The Buddha’s Mindfulness
In the most recent Spirit Rock newsletter, I read Phillip Moffitt’s article entitled What is the Mindfulness of the Buddha? Tonight I will share some excerpts along with some of my own reflections.
Over the past decade, we have witnessed so-called “secular” mindfulness spreading through Western society, from psychotherapy offices to school classrooms, corporation boardrooms, and military training centers. Regardless of the venue, mindfulness that is practiced diligently and ethically can help alleviate suffering.
However, Phillip Moffitt questions whether secular programs teach the same kind of mindfulness that the Buddha offered his disciples. Whereas some of the programs are based in Buddhist teachings, others make no mention of the Buddha and attempt to separate mindfulness from a spiritual context.
The Buddha taught that mental suffering stems from ignorance—a misunderstanding of the nature of mental and physical reality. Because we do not recognize the impermanence of all things, we try to grasp what is pleasant and to avoid what is unpleasant. The Buddha’s way to free the mind from suffering is to gain insight into what truly is. Vipassana is an insight practice, which uses skillful means to directly experience such essential realizations as the 3 Characteristics of Existence, the 4 Noble Truths, the 7 Factors of Awakening, and the 4 Foundations of Mindfulness. Through dedicated Vipassana practice, we have insights about the constancy of change, the lack of a solid self, and the radiant empty nature of the mind, when it is unclouded by desire or aversion.
A central goal of cultivating these realizations through insight is to be able to choose non-suffering rather than suffering in daily life. We want to be able to think, speak and act in ways that do not cause suffering for ourselves and others. Long-term dedicated practice can lead to nibbana (or nirvana) by removing the very roots of desire, aversion and delusion.
One of the Buddha’s principle tools for developing insight is mindfulness, the ability to be fully aware in the present moment. Mindfulness practice (or sati) allows us to investigate beneath the surface of daily experiences, which are often clouded with emotions and habitual thoughts.
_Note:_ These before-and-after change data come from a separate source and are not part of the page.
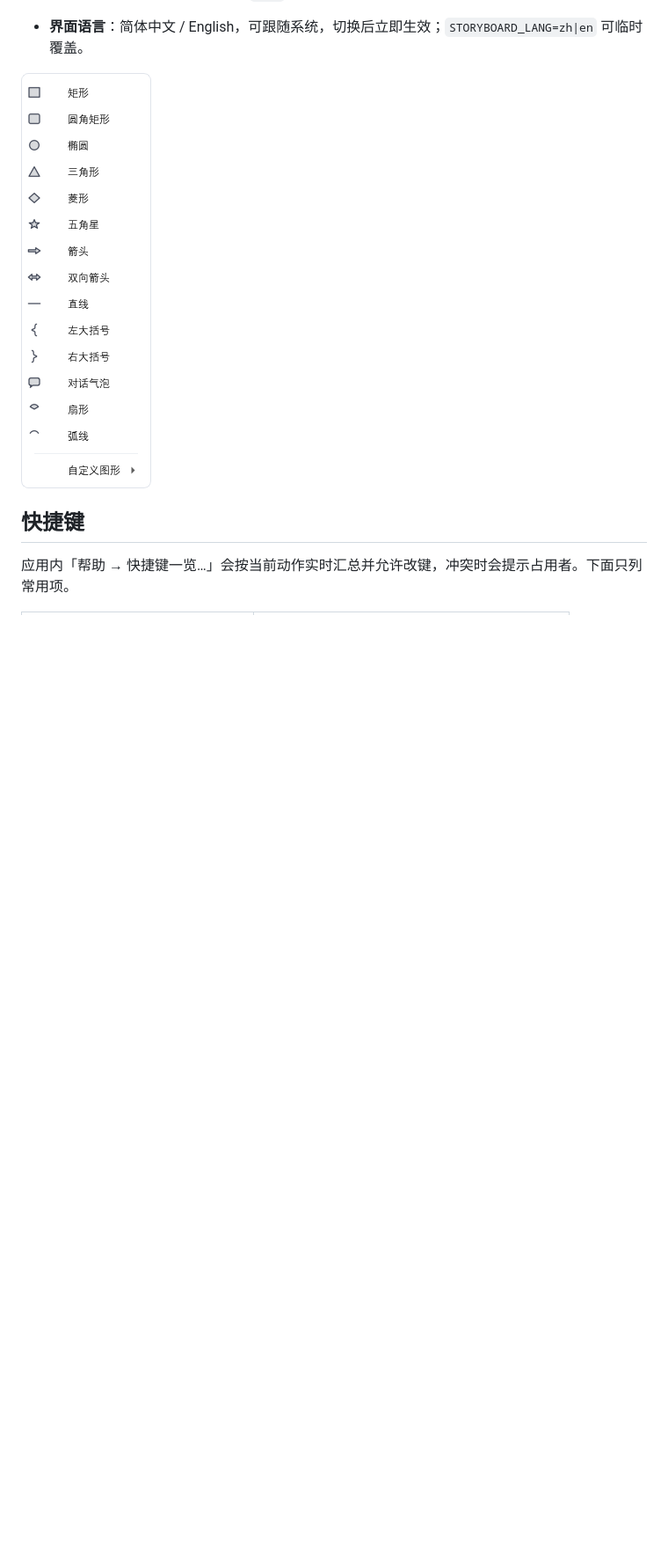
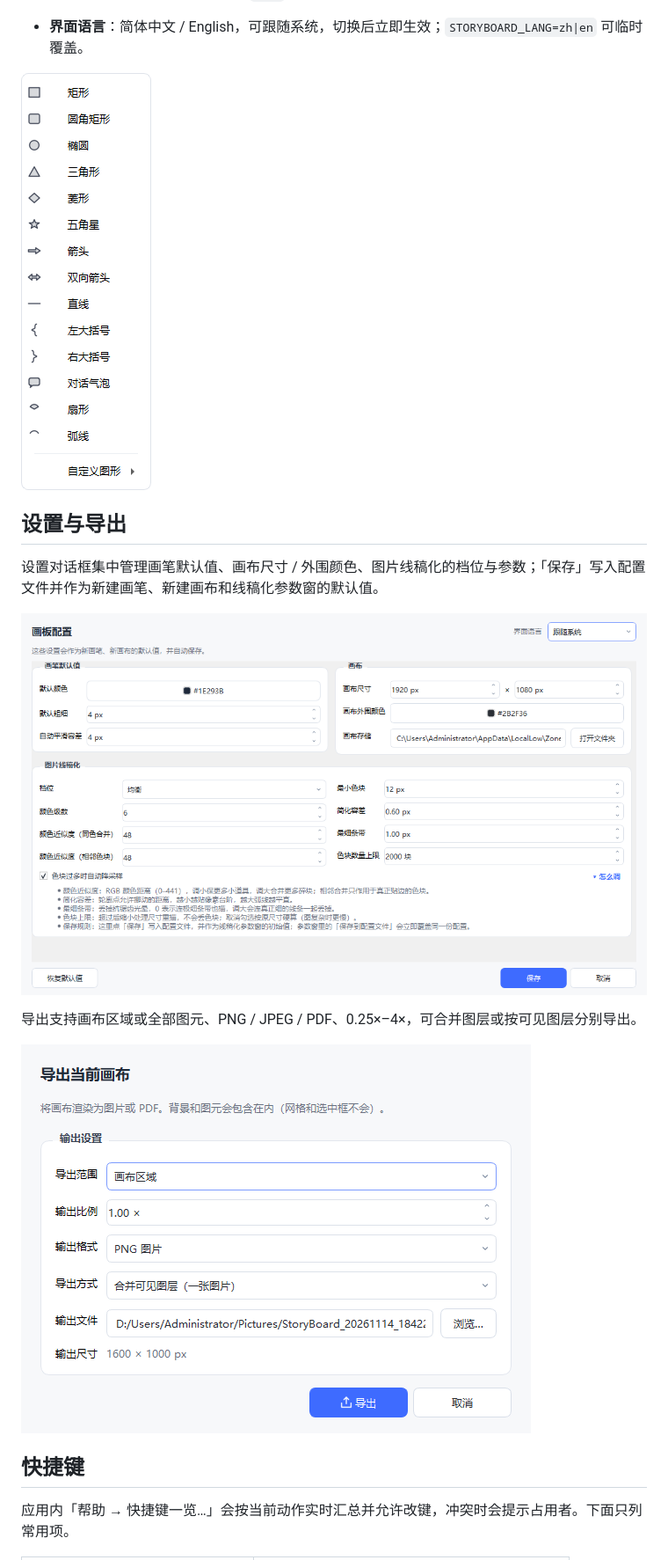
Before and after one commit to ZoneTong/StoryBoard, a Markdown page: README.md, the part around one of its changes. Shown at 88% size. Rendered like a GitHub page; pictures changed too: docs/export-dialog.png, docs/settings.png, docs/shape-menu.png; blank space fills up the shorter version.

```diff
--- a/README.md
+++ b/README.md
@@ -46,6 +50,16 @@
 - **界面语言**：简体中文 / English，可跟随系统，切换后立即生效；`STORYBOARD_LANG=zh|en` 可临时覆盖。
 
 ![常见图形快速插入菜单](docs/shape-menu.png)
+
+## 设置与导出
+
+设置对话框集中管理画笔默认值、画布尺寸 / 外围颜色、图片线稿化的档位与参数；「保存」写入配置文件并作为新建画笔、新建画布和线稿化参数窗的默认值。
+
+![画板配置](docs/settings.png)
+
+导出支持画布区域或全部图元、PNG / JPEG / PDF、0.25×–4×，可合并图层或按可见图层分别导出。
+
+![导出对话框](docs/export-dialog.png)
 
 ## 快捷键
 
```
Also changed, not shown: other parts of README.md (+18 -11 lines), CODE_REVIEW.md (+3 -2 lines), docs/screenshot.png, 1 other file.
With mindfulness, we can see clearly what needs to be done, what our capabilities are, and how a given situation relates to the larger truths of life.
As Phillip says, “What most distinguishes the mindfulness of the Buddha from secular mindfulness is that he did not teach it as a ‘stand-alone’ skill. Rather, it is a part of the Eightfold Path that leads to the realization of the Four Noble Truths and the end of mental suffering.”
In the Pali language of the Buddha’s epoch, samma sati means “wise mindfulness.” It is one of three parts in the samadhi or concentration section of the Noble Eightfold Path, along with wise concentration and wise effort. Mindfulness is used to develop these other factors, which both enhance mindfulness.
Likewise, in the panna or wisdom section of the Eightfold Path, wise understanding and wise intention need mindfulness and are necessary for mindfulness practice to blossom in daily life. Wise understanding inspires practitioners to make an effort to liberate the mind from the grasping and clinging that cause suffering. In addition, mindfulness supports our intention to be kind, to renounce heedless thoughts and actions, and to refrain from causing harm. The Buddha saw that, without wise intention and wise understanding, mindfulness is aimless.
In the third section of the Eightfold Path, mindfulness is a part of wise speech, wise action and wise livelihood for practitioners who aspire to minimize harm.
The Buddha viewed mindfulness as integrally connected with other meditative tools such as wise attention and concentration and with non-meditative practices such as sila or ethical behavior, dana or generosity, and nekkhamma or renunciation.
Mindfulness as a “stand-alone” practice may lack the ethical and aspirational qualities of samma sati. Analayo Bhikku, a Buddhist scholar and translator, writes in his book on the Satipatthana Sutta, that the Buddha referred to “wrong” mindfulness of people who aim to take advantage of others. Terrorists and suicide bombers must be mindful of all the necessary steps to kill and maim the people they are targeting. Successful but unscrupulous and greedy hedge fund managers are mindful about shortcuts to generating huge profits, sometimes at the expense of gullible clients. Ambitious and power-hungry politicians often intentionally spread harmful lies that encourage bigoted words and actions in followers who lack mindfulness.
Regardless of the context and the teacher, mindfulness is wholesome when it comes from an ethical base and helps people to be more present, less stressed and less focused on negative thoughts. But Phillip points out that it is not samma sati without grounding in the Buddha’s teachings on the nature of mind and skillful means, and without the aspiration to choose non-suffering over suffering.
The core of the Buddha’s mindfulness is the aim to end suffering. Samma sati includes all of life in order to purify the mind and to integrate wisdom, love and equanimity into daily living. We are fortunate that the Buddha’s teachings are so widely available in our lifetime and that we have both the interest and the opportunity to cultivate liberating our minds and awakening our hearts.